== Instructions for the task ==
Among the lines listed below, count those that include the string "True", and state only the count.

<<<<

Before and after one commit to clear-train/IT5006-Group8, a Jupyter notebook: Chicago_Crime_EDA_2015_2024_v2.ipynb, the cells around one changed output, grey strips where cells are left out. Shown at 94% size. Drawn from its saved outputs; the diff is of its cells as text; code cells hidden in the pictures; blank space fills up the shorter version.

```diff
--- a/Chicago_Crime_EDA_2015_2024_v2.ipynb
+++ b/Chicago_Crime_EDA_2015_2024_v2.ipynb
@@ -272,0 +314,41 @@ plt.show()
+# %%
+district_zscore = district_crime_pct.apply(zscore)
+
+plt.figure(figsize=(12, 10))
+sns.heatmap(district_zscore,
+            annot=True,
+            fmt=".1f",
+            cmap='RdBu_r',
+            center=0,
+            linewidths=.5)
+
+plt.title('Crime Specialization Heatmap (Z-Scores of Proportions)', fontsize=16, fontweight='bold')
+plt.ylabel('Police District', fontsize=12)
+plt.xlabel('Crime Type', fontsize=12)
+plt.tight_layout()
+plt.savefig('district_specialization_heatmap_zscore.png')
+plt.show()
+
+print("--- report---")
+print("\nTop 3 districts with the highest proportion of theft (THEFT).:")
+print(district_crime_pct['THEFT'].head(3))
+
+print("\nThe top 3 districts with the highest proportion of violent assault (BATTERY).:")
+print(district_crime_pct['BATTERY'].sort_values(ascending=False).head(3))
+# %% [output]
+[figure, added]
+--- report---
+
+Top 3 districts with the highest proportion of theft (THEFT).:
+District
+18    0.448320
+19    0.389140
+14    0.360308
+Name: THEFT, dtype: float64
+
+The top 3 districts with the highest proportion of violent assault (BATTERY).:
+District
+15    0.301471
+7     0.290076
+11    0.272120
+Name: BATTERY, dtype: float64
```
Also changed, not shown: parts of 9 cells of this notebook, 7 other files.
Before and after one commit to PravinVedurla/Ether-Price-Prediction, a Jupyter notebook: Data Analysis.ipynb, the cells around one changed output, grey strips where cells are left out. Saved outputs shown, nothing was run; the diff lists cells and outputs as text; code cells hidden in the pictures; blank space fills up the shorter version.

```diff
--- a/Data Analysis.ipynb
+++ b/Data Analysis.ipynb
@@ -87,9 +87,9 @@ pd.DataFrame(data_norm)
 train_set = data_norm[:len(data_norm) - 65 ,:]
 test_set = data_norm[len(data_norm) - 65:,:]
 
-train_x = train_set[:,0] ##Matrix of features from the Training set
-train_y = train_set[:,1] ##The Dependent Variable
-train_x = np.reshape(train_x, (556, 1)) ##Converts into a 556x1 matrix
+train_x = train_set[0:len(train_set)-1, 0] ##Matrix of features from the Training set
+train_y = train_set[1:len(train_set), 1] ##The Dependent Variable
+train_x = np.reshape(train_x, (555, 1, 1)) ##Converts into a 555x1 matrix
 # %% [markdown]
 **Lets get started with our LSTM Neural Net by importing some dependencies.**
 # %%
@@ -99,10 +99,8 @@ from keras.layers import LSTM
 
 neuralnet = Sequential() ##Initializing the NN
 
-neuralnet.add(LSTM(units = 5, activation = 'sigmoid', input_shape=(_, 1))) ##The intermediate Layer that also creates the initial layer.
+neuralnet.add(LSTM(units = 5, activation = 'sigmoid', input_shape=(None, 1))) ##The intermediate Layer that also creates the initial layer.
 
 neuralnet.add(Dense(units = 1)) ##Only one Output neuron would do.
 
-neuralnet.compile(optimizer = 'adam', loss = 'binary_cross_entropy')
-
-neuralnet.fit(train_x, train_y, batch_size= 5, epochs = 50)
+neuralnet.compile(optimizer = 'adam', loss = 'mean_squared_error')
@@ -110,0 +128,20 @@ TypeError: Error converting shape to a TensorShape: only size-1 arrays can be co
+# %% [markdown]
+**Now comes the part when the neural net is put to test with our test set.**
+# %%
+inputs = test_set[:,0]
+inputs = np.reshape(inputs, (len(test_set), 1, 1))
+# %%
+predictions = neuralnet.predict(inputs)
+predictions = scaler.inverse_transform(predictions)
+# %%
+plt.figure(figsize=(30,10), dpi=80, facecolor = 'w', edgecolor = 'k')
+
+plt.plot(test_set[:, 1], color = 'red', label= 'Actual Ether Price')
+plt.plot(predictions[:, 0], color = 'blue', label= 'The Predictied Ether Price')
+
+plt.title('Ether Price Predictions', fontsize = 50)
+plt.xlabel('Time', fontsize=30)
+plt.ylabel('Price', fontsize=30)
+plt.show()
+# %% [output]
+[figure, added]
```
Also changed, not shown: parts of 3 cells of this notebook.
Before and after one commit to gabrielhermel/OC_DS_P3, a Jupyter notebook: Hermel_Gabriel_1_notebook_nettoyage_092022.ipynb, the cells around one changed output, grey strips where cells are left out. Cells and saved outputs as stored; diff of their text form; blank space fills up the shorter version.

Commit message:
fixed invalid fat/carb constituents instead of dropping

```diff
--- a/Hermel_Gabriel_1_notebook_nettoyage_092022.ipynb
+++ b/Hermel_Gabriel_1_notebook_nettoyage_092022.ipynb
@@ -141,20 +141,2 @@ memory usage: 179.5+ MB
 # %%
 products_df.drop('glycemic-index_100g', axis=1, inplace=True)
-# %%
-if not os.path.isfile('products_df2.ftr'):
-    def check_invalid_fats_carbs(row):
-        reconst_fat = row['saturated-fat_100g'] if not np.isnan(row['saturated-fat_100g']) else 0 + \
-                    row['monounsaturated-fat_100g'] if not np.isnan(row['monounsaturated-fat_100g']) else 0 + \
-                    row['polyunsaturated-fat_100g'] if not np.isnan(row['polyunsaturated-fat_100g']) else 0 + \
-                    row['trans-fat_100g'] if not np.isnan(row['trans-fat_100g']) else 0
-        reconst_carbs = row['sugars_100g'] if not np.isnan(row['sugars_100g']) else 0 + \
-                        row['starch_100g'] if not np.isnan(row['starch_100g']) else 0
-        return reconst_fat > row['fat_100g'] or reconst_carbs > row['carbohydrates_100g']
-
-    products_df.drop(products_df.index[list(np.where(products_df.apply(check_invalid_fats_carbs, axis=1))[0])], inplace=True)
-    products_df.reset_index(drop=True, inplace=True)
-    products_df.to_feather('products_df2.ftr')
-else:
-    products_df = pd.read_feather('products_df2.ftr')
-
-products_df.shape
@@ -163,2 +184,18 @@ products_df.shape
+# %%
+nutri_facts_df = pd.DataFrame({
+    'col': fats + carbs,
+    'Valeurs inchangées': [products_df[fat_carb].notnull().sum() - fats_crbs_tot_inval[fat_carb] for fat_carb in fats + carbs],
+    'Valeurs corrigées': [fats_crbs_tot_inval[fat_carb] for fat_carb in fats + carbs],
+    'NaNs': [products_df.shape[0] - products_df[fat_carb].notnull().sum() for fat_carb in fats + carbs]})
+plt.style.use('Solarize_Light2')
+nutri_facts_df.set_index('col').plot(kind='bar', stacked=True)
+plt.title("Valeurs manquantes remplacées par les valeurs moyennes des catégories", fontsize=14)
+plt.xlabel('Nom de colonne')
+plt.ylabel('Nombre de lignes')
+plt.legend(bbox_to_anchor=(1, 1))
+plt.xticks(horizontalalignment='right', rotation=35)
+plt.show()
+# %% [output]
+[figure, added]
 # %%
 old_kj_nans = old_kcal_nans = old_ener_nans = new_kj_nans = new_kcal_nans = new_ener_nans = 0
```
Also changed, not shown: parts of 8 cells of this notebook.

>>>>

== Answer to the exercise ==
5